Research says that more than half of parents feel lonely, and more than half attribute problems with low self-confidence to feelings of loneliness.
Parenting is lonely even if you’re not alone. The colossal weight that comes with the instinctive knowledge that every decision you make has a direct impact on the small life or lives in your charge is deeply personal and often overwhelming – crippling even.
Recent research (Nov 2017) by Action for Children found that more than half of parents experienced a problem with loneliness, with a fifth feeling lonely in the last week. Also cited in the report are findings from a 2017 Mumsnet survey, which revealed that more than half of parents attributed problems with low self-confidence to feelings of loneliness.
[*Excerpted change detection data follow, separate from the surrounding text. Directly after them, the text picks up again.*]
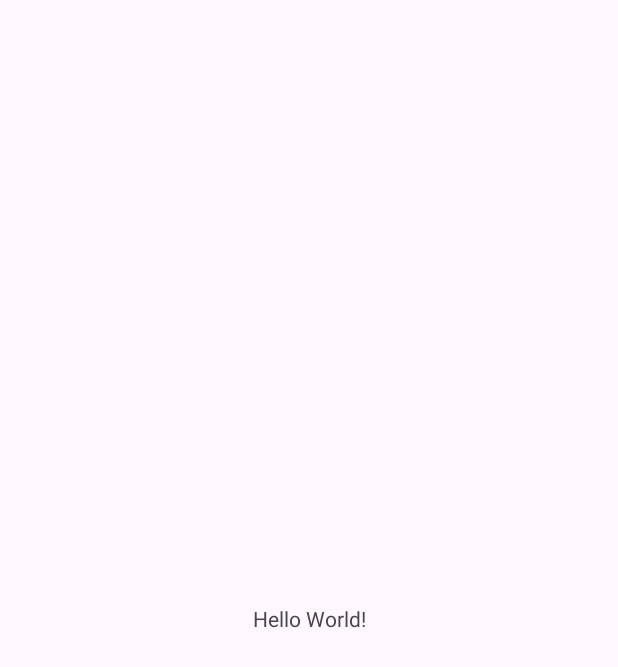
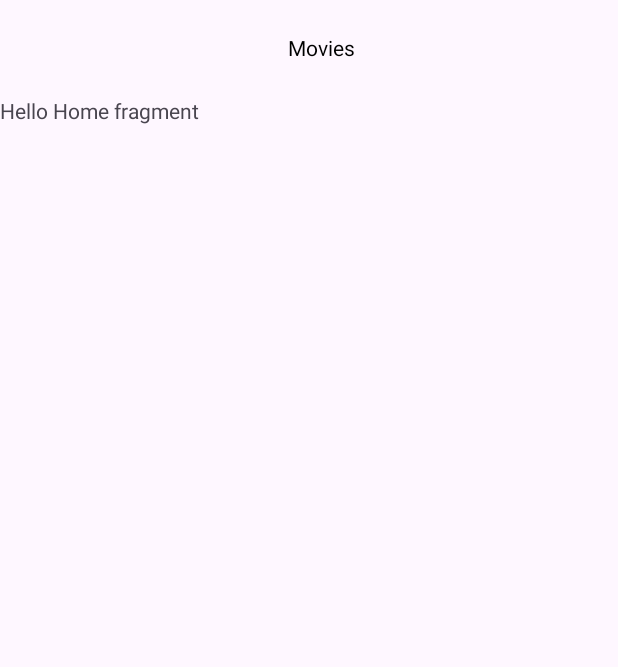
Before and after one commit to blank15/MoviesNew, an Android app: the screen it shows after launch (MainActivity), on a phone screen of 412 x 824 dp. Before the commit the part shown is almost empty. Shown: the top 667 px of the screen. Run offline under Robolectric (Android 15) with nearby library versions, the phone set to English and light mode, and no system bars; our stand-ins replace Dagger/Hilt's generated code.

```diff
--- a/app/build.gradle.kts
+++ b/app/build.gradle.kts
@@ -34,6 +34,7 @@ dependencies {
     implementation(libs.appcompat)
     implementation(libs.material)
     implementation(libs.constraintlayout)
+    implementation(libs.androidx.navigation.fragment)
     testImplementation(libs.junit)
     androidTestImplementation(libs.androidx.test.ext.junit)
     androidTestImplementation(libs.espresso.core)
--- a/app/src/main/AndroidManifest.xml
+++ b/app/src/main/AndroidManifest.xml
@@ -3,6 +3,7 @@
     xmlns:tools="http://schemas.android.com/tools">
 
     <application
+        android:name=".MainApp"
         android:allowBackup="true"
         android:dataExtractionRules="@xml/data_extraction_rules"
         android:fullBackupContent="@xml/backup_rules"
--- /dev/null
+++ b/app/src/main/java/com/blank/movies/MainApp.kt
@@ -0,0 +1,8 @@
+package com.blank.movies
+
+import android.app.Application
+import dagger.hilt.android.HiltAndroidApp
+
+@HiltAndroidApp
+class MainApp : Application() {
+}
--- a/app/src/main/res/layout/activity_main.xml
+++ b/app/src/main/res/layout/activity_main.xml
@@ -6,13 +6,37 @@
     android:layout_height="match_parent"
     tools:context=".MainActivity">
 
-    <TextView
-        android:layout_width="wrap_content"
+    <androidx.appcompat.widget.Toolbar
+        android:layout_width="match_parent"
         android:layout_height="wrap_content"
-        android:text="Hello World!"
+        app:layout_constraintTop_toTopOf="parent"
+        app:layout_constraintEnd_toEndOf="parent"
+        android:id="@+id/toolbar"
+        app:layout_constraintStart_toStartOf="parent">
+
+        <androidx.appcompat.widget.AppCompatTextView
+            android:layout_width="match_parent"
+            android:layout_height="wrap_content"
+            android:gravity="center_horizontal"
+            app:layout_constraintTop_toTopOf="parent"
+            app:layout_constraintStart_toStartOf="parent"
+            app:layout_constraintEnd_toEndOf="parent"
+            app:layout_constraintBottom_toBottomOf="parent"
+            android:text="@string/app_name"
+            android:textColor="@android:color/black" />
+
+    </androidx.appcompat.widget.Toolbar>
+
+
+    <fragment
+        android:layout_width="match_parent"
+        android:layout_height="0dp"
+        android:id="@+id/fragmentMethod"
+        android:name='androidx.navigation.fragment.NavHostFragment'
+        app:defaultNavHost='true'
+        app:navGraph='@navigation/navigation_controller'
+        app:layout_constraintTop_toBottomOf="@+id/toolbar"
         app:layout_constraintBottom_toBottomOf="parent"
-        app:layout_constraintEnd_toEndOf="parent"
         app:layout_constraintStart_toStartOf="parent"
-        app:layout_constraintTop_toTopOf="parent" />
-
+        app:layout_constraintEnd_toEndOf="parent" />
 </androidx.constraintlayout.widget.ConstraintLayout>
--- /dev/null
+++ b/app/src/main/res/navigation/navigation_controller.xml
@@ -0,0 +1,8 @@
+<?xml version="1.0" encoding="utf-8"?>
+<navigation xmlns:android="http://schemas.android.com/apk/res/android"
+    xmlns:app="http://schemas.android.com/apk/res-auto"
+    android:id="@+id/navigation_controller"
+    app:startDestination="@id/home_nav_graph">
+
+    <include app:graph="@navigation/home_navigation" />
+</navigation>
--- a/build-logic/convention/build.gradle.kts
+++ b/build-logic/convention/build.gradle.kts
@@ -39,5 +39,9 @@ gradlePlugin {
             id = "movie.android.hilt"
             implementationClass = "AndroidHiltConventionPlugin"
         }
+        register("androidTest") {
+            id = "movie.android.test"
+            implementationClass = "AndroidTestConventionPlugin"
+        }
     }
 }
--- a/build-logic/convention/src/main/kotlin/AndroidApplicationConventionPlugin.kt
+++ b/build-logic/convention/src/main/kotlin/AndroidApplicationConventionPlugin.kt
@@ -21,6 +21,7 @@ class AndroidApplicationConventionPlugin : Plugin<Project> {
                     versionCode =  libs.findVersion("versionCode").get().toString().toInt()
                     versionName =  libs.findVersion("versionName").get().toString()
                   }
+                buildFeatures.buildConfig = true
             }
 
         }
--- /dev/null
+++ b/data/src/main/java/com/blank/movie/data/network/MovieApi.kt
@@ -0,0 +1,4 @@
+package com.blank.movie.data.network
+
+interface MovieApi {
+}
--- a/feature/home/build.gradle.kts
+++ b/feature/home/build.gradle.kts
@@ -1,5 +1,6 @@
 plugins {
     id("movie.android.feature")
+    alias(libs.plugins.org.jetbrains.kotlin.android)
 }
 android {
     namespace = "com.blank.movie.home"
@@ -10,4 +11,6 @@ dependencies {
     implementation(libs.appcompat)
     implementation(libs.material)
     implementation(libs.constraintlayout)
+    implementation(libs.androidx.navigation.fragment.ktx)
+    implementation(libs.androidx.navigation.ui.ktx)
 }
--- /dev/null
+++ b/feature/home/src/main/java/com/blank/movie/home/ui/HomeFragment.kt
@@ -0,0 +1,60 @@
+package com.blank.movie.home.ui
+
+import android.os.Bundle
+import android.view.LayoutInflater
+import android.view.View
+import android.view.ViewGroup
+import androidx.fragment.app.Fragment
+import com.blank.movie.home.R
+
+// TODO: Rename parameter arguments, choose names that match
+// the fragment initialization parameters, e.g. ARG_ITEM_NUMBER
+private const val ARG_PARAM1 = "param1"
+private const val ARG_PARAM2 = "param2"
+
+/**
+ * A simple [Fragment] subclass.
+ * Use the [HomeFragment.newInstance] factory method to
+ * create an instance of this fragment.
+ */
+class HomeFragment : Fragment() {
+    // TODO: Rename and change types of parameters
+    private var param1: String? = null
+    private var param2: String? = null
+
+    override fun onCreate(savedInstanceState: Bundle?) {
+        super.onCreate(savedInstanceState)
+        arguments?.let {
+            param1 = it.getString(ARG_PARAM1)
+            param2 = it.getString(ARG_PARAM2)
+        }
+    }
+
+    override fun onCreateView(
+        inflater: LayoutInflater, container: ViewGroup?,
+        savedInstanceState: Bundle?
+    ): View? {
+        // Inflate the layout for this fragment
+        return inflater.inflate(R.layout.fragment_home, container, false)
+    }
+
+    companion object {
+        /**
+         * Use this factory method to create a new instance of
+         * this fragment using the provided parameters.
+         *
+         * @param param1 Parameter 1.
+         * @param param2 Parameter 2.
+         * @return A new instance of fragment HomeFragment.
+         */
+        // TODO: Rename and change types and number of parameters
+        @JvmStatic
+        fun newInstance(param1: String, param2: String) =
+            HomeFragment().apply {
+                arguments = Bundle().apply {
+                    putString(ARG_PARAM1, param1)
+                    putString(ARG_PARAM2, param2)
+                }
+            }
+    }
+}
--- /dev/null
+++ b/feature/home/src/main/res/layout/fragment_home.xml
@@ -0,0 +1,14 @@
+<?xml version="1.0" encoding="utf-8"?>
+<FrameLayout xmlns:android="http://schemas.android.com/apk/res/android"
+    xmlns:tools="http://schemas.android.com/tools"
+    android:layout_width="match_parent"
+    android:layout_height="match_parent"
+    tools:context=".ui.HomeFragment">
+
+    <!-- TODO: Update blank fragment layout -->
+    <TextView
+        android:layout_width="match_parent"
+        android:layout_height="match_parent"
+        android:text="@string/hello_blank_fragment" />
+
+</FrameLayout>
--- /dev/null
+++ b/feature/home/src/main/res/navigation/home_navigation.xml
@@ -0,0 +1,13 @@
+<?xml version="1.0" encoding="utf-8"?>
+<navigation xmlns:android="http://schemas.android.com/apk/res/android"
+    xmlns:app="http://schemas.android.com/apk/res-auto"
+    xmlns:tools="http://schemas.android.com/tools"
+    android:id="@+id/home_nav_graph"
+    app:startDestination="@id/homeFragment">
+
+    <fragment
+        android:id="@+id/homeFragment"
+        android:name="com.blank.movie.home.ui.HomeFragment"
+        android:label="fragment_home"
+        tools:layout="@layout/fragment_home" />
+</navigation>
--- /dev/null
+++ b/feature/home/src/main/res/values/strings.xml
@@ -0,0 +1,4 @@
+<resources>
+    <!-- TODO: Remove or change this placeholder text -->
+    <string name="hello_blank_fragment">Hello Home fragment</string>
+</resources>
```
Also changed, not shown: build-logic/convention/src/main/kotlin/AndroidLibraryConventionPlugin.kt (+15 -2 lines), data/src/main/java/com/blank/movie/data/di/NetworkModule.kt (added, +65 -0 lines), gradle/libs.versions.toml (+6 -2 lines), 4 other files.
Dr Kyle Pruett, a Clinical Professor of Child Psychiatry at the Yale School of Medicine, in an article for Psychology Today, describes parenthood as socially isolating by its nature thus implying that loneliness is an unavoidable symptom of parenthood. Parents, new parents especially, are slaves to the needs of their baby – a reality that is an easy conduit for feelings of loneliness.
Lonely moments might be fleeting and usually we can rationalise our thoughts or turn to our support network and share the burden. But what happens if we have no support network? What if we are isolated by circumstance – immersed in deprivation, depression or any sort of emotional or situational vulnerability? What support is there for parents on a large housing estate in an impoverished neighbourhood?
The middle-class solution to isolation in parenting is to network with other parents – attend play groups or coffee mornings seek out available support services or even just visit friends. But how would parents already familiar with isolation deal with the, perhaps surprising, loneliness that is intrinsic to parenthood? Would they even notice it? And when distracted by the daily struggle for basic needs – food, warmth, health etc. – would these mums and dads even bother to reach out?
These questions are part of an ongoing conversation but what we do know is that service providers can find it challenging to engage families from disadvantaged backgrounds (Cortis et al., 2009); disadvantaged referring not only to a lack of financial resource but also a lack of access to key services and a restriction on social contacts and community participation (Saunders, 2008). The ensuing question is how to engage hard to reach parents in activities that will draw them out of their isolation.
Daphne Cotton (qualitative social researcher, parenting educator, children’s rights advocate and consultant facilitator at Best Beginnings charity) has broached the idea of parent-led community networks, facilitated by local parents, as a way of reducing the isolation many parents experience, especially when they have their first child. Cotton describes the long-term benefits of facilitating such a network as a ‘foundation of self-education around parenting practice and know-how in terms of getting help, finding out what is available, who to talk to, get help from.’
Examples of parent-led networks could be hosting a coffee morning for local parents, facilitating babysitting swaps so mums and dads can have a break or perhaps collecting children’s books from local families for a mini-library where reading material can be shared and swapped – the possibilities are endless but what’s essential is that proposed activities and initiatives encourage participation and sharing in communities.
Research shows that lacking social connections is as damaging to our health as smoking 15 cigarettes a day (Holt-Lunstad, 2015) and puts people at a greater risk of cognitive decline. But really, it doesn’t take a stadium of statistics to know that feeling lonely is not a nice way to live and is not conducive to feelings of happiness and satisfaction. And the Office for National Statistics has found that children living with a parent or guardian whose life satisfaction is low are more likely to report loneliness than children whose parents or guardians rated their life satisfaction at higher level.
The wellbeing of a child is directly impacted by the well-being of a parent. This is something that we care about deeply, at Kids Matter, and working primarily with vulnerable families (already dealing with a number of stressors over and above parenting without support) we understand the importance of drawing parents out of isolation and into community. We hope to improve parental wellbeing by equipping mums, dads and carers with the tools to be confident in their parenting, which will facilitate the strengthening of relationships between parents and children.
The group context of our programmes makes Kids Matter a wonderful catalyst for parent-led community networks. The group in and of itself is a way for parents to connect and come together in common interest (parenting) and as members of the group bond throughout the course of our six-week programme, our Kids Matter facilitators encourage relationships to extend beyond the weekly Kids Matter session. We don’t want mums and dads to fall back into patterns of loneliness; to be isolated in their situations and in their emotions. Daphne Cotton acknowledges the need for social connection, saying:
People need relationships, real authentic relationships that happen organically when people come into contact with one another. You can’t make them happen but I believe you can facilitate the process. And babies and children need parents who have sustaining relationships because it makes them happier and that will give them a better chance of being better parents.
We want family to be a safe space for parents and their children – and we know that sharing in community is important for building strong families. To find out more about our Kids Matter parenting programme, visit our website kidsmatter.org.uk or get in touch at email@example.com